I remembered when I first got to him how surreal the feeling was and then the 15 minutes that I was alone with him my thoughts were that I hoped he would make it, but if he doesn’t, I was hoping he would go to heaven. Looking back, although it was pretty traumatic, it was also a gift to be next to someone as their soul passes on into eternity, and leaves their body.

Fire Chief Adam Estabrook told me the odds were unlikely that he was going to make it. He was very intuitive and comforting in telling me that I did all the right things and that I gave him a “chance” to survive. Because I was thinking, “what else could I have done?” He picked up on my self doubt saying there’s not much you can do when they’re in the water, you first have to get them to the beach.

All it takes is one kind word that you don’t often get from some official that can change the way you feel or don’t feel for months after an incident. So I really have to thank Chief Adam for that humane gesture.

I thought it was ok and I actually went back in the water for a few minutes, just to kind of shake it off as they were wrapping things up with Larry. Some of the cops were still asking me and anyone else around there questions. I got in my car feeling ok, especially after I talked with some of Larry’s friends and everybody said they were glad he got such a good last wave.

Driving home I suddenly burst into tears and just wept. I pulled my car over and I wrote down all the things I wanted to do with the rest of my life. Then I wrote of many of the things I wanted to stop doing. Many of the relatively meaningless daily tasks and exercises I was doing each day that weren’t that fulfilling.

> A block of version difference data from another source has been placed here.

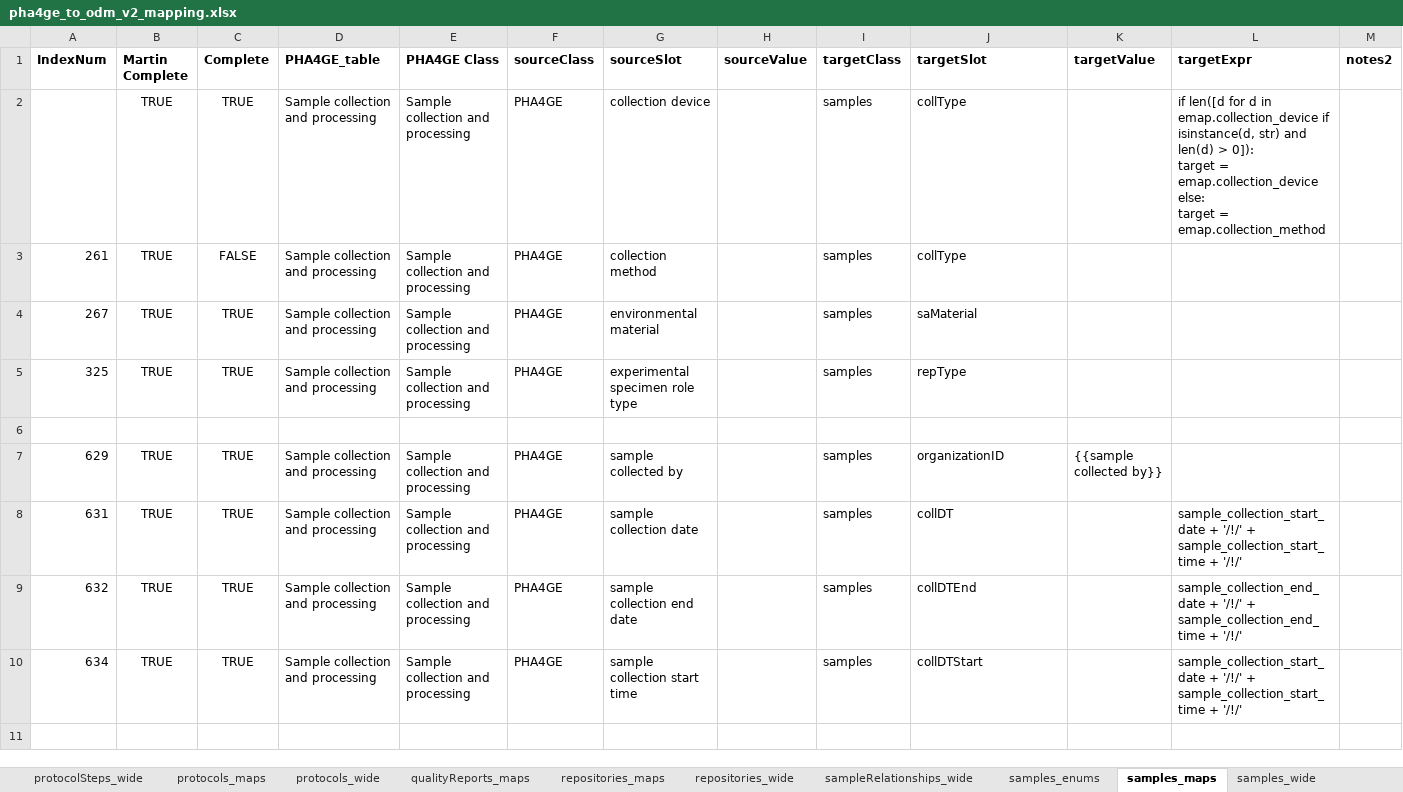
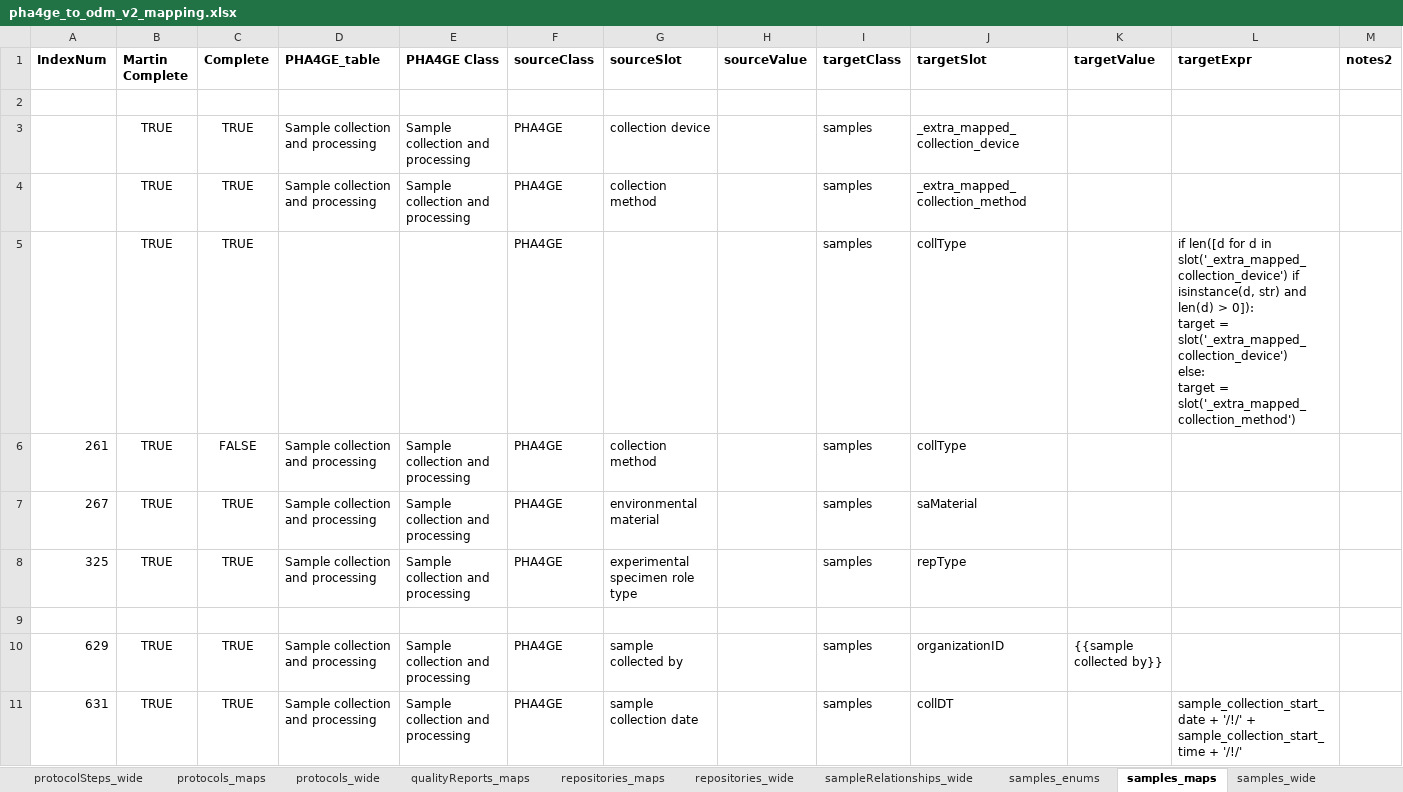
Before and after one commit to PHES-ODM/PHES-ODM-MapGenerator, an Excel workbook: odm_map_maker/data/mapping_config_files/pha4ge_to_odm_v2_mapping.xlsx, sheet samples_maps, drawn as a sheet; only a part is shown; the shorter side is filled out with more unchanged rows; values as stored, in another font and other column widths than the file's, no borders; addresses are those after the commit; rows hold the shown columns only; ↵ is a line break in a cell; the diff names each change by its address in the sheet, - before the commit and + after, or states it on an @@ line.

Commit message:
Remove "emap" as recognized global in expr blocks (no longer used in linkml-map). Added ENUM_MAPPED_EXPR_GLOBALS for all namespaces in expr that require an enumeration mapping. get_used_slots and get_source_slots_from_slot_derivation no longer have a default value for recognized_globals.

```diff
--- a/odm_map_maker/data/mapping_config_files/pha4ge_to_odm_v2_mapping.xlsx (sheet samples_maps)
+++ b/odm_map_maker/data/mapping_config_files/pha4ge_to_odm_v2_mapping.xlsx (sheet samples_maps)
+row 2: (empty)
+row 3:  | TRUE | TRUE | Sample collection and processing | Sample collection and processing | PHA4GE | collection device |  | samples | _extra_mapped_collection_device
+row 4:  | TRUE | TRUE | Sample collection and processing | Sample collection and processing | PHA4GE | collection method |  | samples | _extra_mapped_collection_method
-D5 (PHA4GE_table): Sample collection and processing
+D5 (PHA4GE_table): (empty)
-E5 (PHA4GE Class): Sample collection and processing
+E5 (PHA4GE Class): (empty)
-G5 (sourceSlot): collection device
+G5 (sourceSlot): (empty)
-L5 (targetExpr): …d in emap.collection_device if isinstance(d, str) and len(d) > 0]): ↵ target = emap.collection_device ↵ else: ↵ target = emap.collection_method
+L5 (targetExpr): …d in slot('_extra_mapped_collection_device') if isinstance(d, str) and len(d) > 0]): ↵ target = slot('_extra_mapped_collection_device') ↵ else: ↵ target = slot('_extra_mapped_collection_method')
```
Also changed, not shown: sheet sites_maps, sheet protocolSteps_wide, formulas that keep their value, 4 other files.
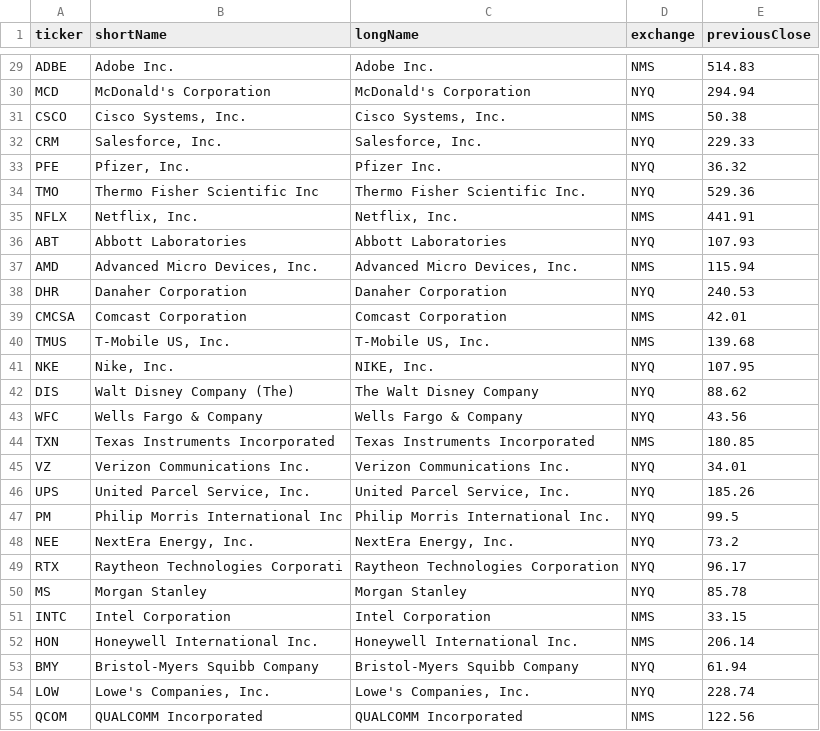
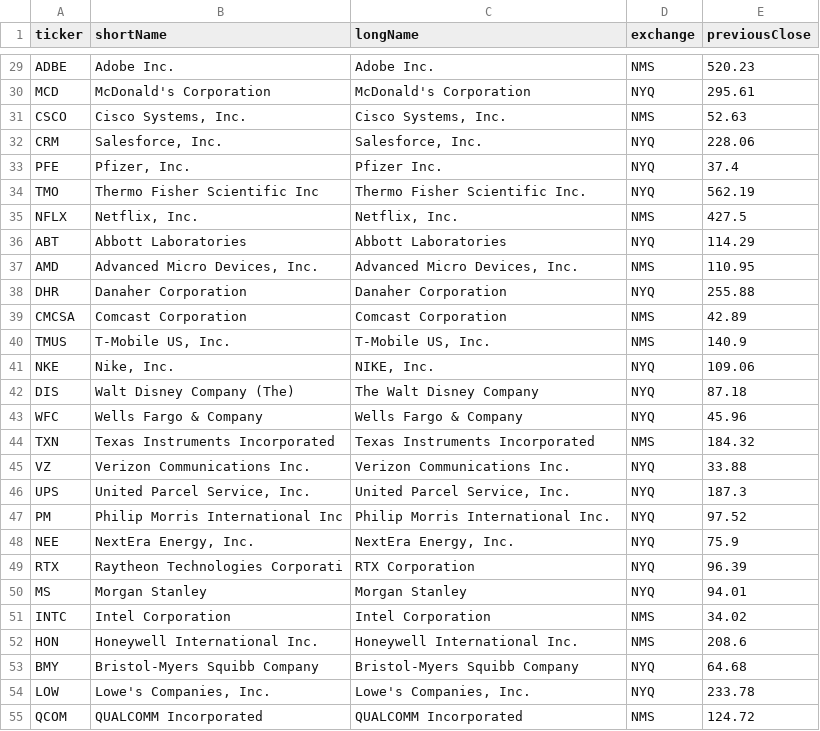
Before and after one commit to gmitt98/webapp-stock-project, a CSV file: 05_historical_prices/company_info.csv, drawn as a sheet; only a part is shown, gaps mark what is left out; the diff covers the shown part only; the diff names each change by its address in the sheet, - before the commit and + after, or states it on an @@ line.

```diff
--- a/05_historical_prices/company_info.csv
+++ b/05_historical_prices/company_info.csv
-E29 (previousClose): 514.83
+E29 (previousClose): 520.23
-E30 (previousClose): 294.94
+E30 (previousClose): 295.61
-E31 (previousClose): 50.38
+E31 (previousClose): 52.63
-E32 (previousClose): 229.33
+E32 (previousClose): 228.06
-E33 (previousClose): 36.32
+E33 (previousClose): 37.4
-E34 (previousClose): 529.36
+E34 (previousClose): 562.19
-E35 (previousClose): 441.91
+E35 (previousClose): 427.5
-E36 (previousClose): 107.93
+E36 (previousClose): 114.29
-E37 (previousClose): 115.94
+E37 (previousClose): 110.95
-E38 (previousClose): 240.53
+E38 (previousClose): 255.88
-E39 (previousClose): 42.01
+E39 (previousClose): 42.89
-E40 (previousClose): 139.68
+E40 (previousClose): 140.9
-E41 (previousClose): 107.95
+E41 (previousClose): 109.06
-E42 (previousClose): 88.62
+E42 (previousClose): 87.18
-E43 (previousClose): 43.56
+E43 (previousClose): 45.96
-E44 (previousClose): 180.85
+E44 (previousClose): 184.32
-E45 (previousClose): 34.01
+E45 (previousClose): 33.88
-E46 (previousClose): 185.26
+E46 (previousClose): 187.3
-E47 (previousClose): 99.5
+E47 (previousClose): 97.52
-E48 (previousClose): 73.2
+E48 (previousClose): 75.9
-C49 (longName): Raytheon Technologies Corporation
+C49 (longName): RTX Corporation
-E49 (previousClose): 96.17
+E49 (previousClose): 96.39
-E50 (previousClose): 85.78
+E50 (previousClose): 94.01
-E51 (previousClose): 33.15
+E51 (previousClose): 34.02
-E52 (previousClose): 206.14
+E52 (previousClose): 208.6
-E53 (previousClose): 61.94
+E53 (previousClose): 64.68
-E54 (previousClose): 228.74
+E54 (previousClose): 233.78
-E55 (previousClose): 122.56
+E55 (previousClose): 124.72
```
Also changed, not shown: 73 edited cells elsewhere in this file, 5 other files.
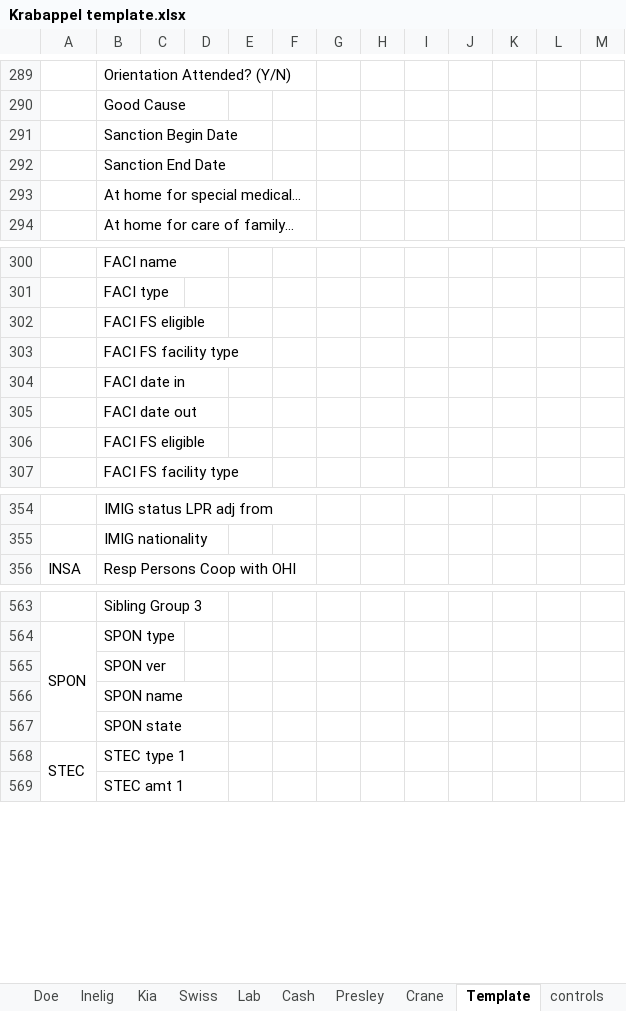
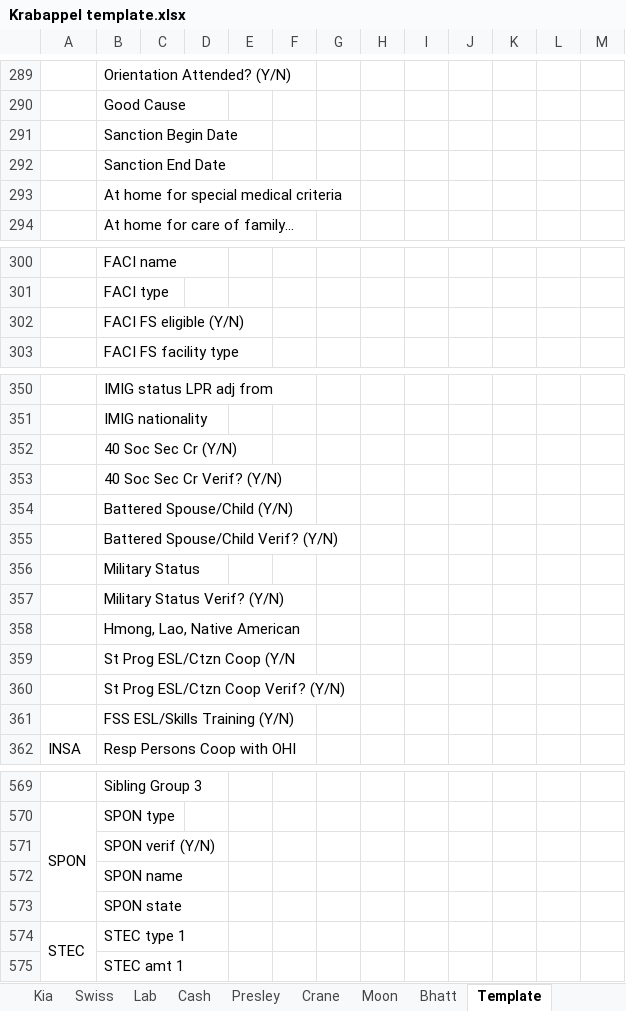
Before and after one commit to MN-DHS-BZS-County-Programmers/MAXIS-BZ-Scripts, an Excel workbook: Project Krabappel/Krabappel template.xlsx, sheet Template, drawn as a sheet; only a part is shown, gaps mark what is left out; values as stored, in another font and other column widths than the file's, no cell formats; removed rows and columns are numbered as before the commit, all else as after; the diff names each change by its address in the sheet, - before the commit and + after, or states it on an @@ line.

```diff
--- a/Project Krabappel/Krabappel template.xlsx (sheet Template)
+++ b/Project Krabappel/Krabappel template.xlsx (sheet Template)
+sheet tab: Moon
+sheet tab: Bhatt
-B293: At home for special medical…
+B293: At home for special medical criteria
-B302: FACI FS eligible
+B302: FACI FS eligible (Y/N)
-row 303:  | FACI FS facility type
-row 304:  | FACI date in
-row 305:  | FACI date out
-row 306:  | FACI FS eligible
+row 352:  | 40 Soc Sec Cr (Y/N)
+row 353:  | 40 Soc Sec Cr Verif? (Y/N)
+row 354:  | Battered Spouse/Child (Y/N)
+row 355:  | Battered Spouse/Child Verif? (Y/N)
+row 356:  | Military Status
+row 357:  | Military Status Verif? (Y/N)
+row 358:  | Hmong, Lao, Native American
+row 359:  | St Prog ESL/Ctzn Coop (Y/N
+row 360:  | St Prog ESL/Ctzn Coop Verif? (Y/N)
+row 361:  | FSS ESL/Skills Training (Y/N)
-B571: SPON ver
+B571: SPON verif (Y/N)
```
Also changed, not shown: sheet controls, sheet Crane, sheet Cash, sheet Lab, sheet Inelig, sheet Kia, 2 more sheets, other sheet tabs, cell formats, formulas that keep their value, 2 other files.
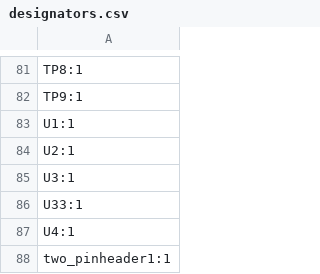
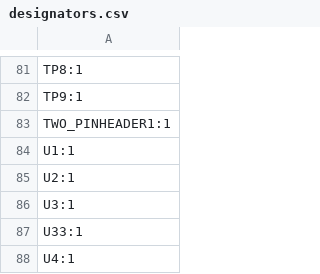
Before and after one commit to Safecast/safepulse, a CSV file: production/designators.csv, drawn as a sheet; only a part is shown, gaps mark what is left out.

```diff
--- a/production/designators.csv
+++ b/production/designators.csv
@@ -82,2 +82,3 @@ TP8:1
 TP9:1
+TWO_PINHEADER1:1
 U1:1
@@ -87,2 +88 @@ U33:1
 U4:1
-two_pinheader1:1
```
Also changed, not shown: production/bom.csv, production/positions.csv, 40 other files.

I vowed to free up more time to do the things that I love to do. You never know when your last day is or when you’re going to get your last ride.

At least Larry Kong left this earth doing what he truly loved, being out in nature on the water riding the playful energy of a wave from our creator. Not a bad way to enter paradise. 

Blessings Larry.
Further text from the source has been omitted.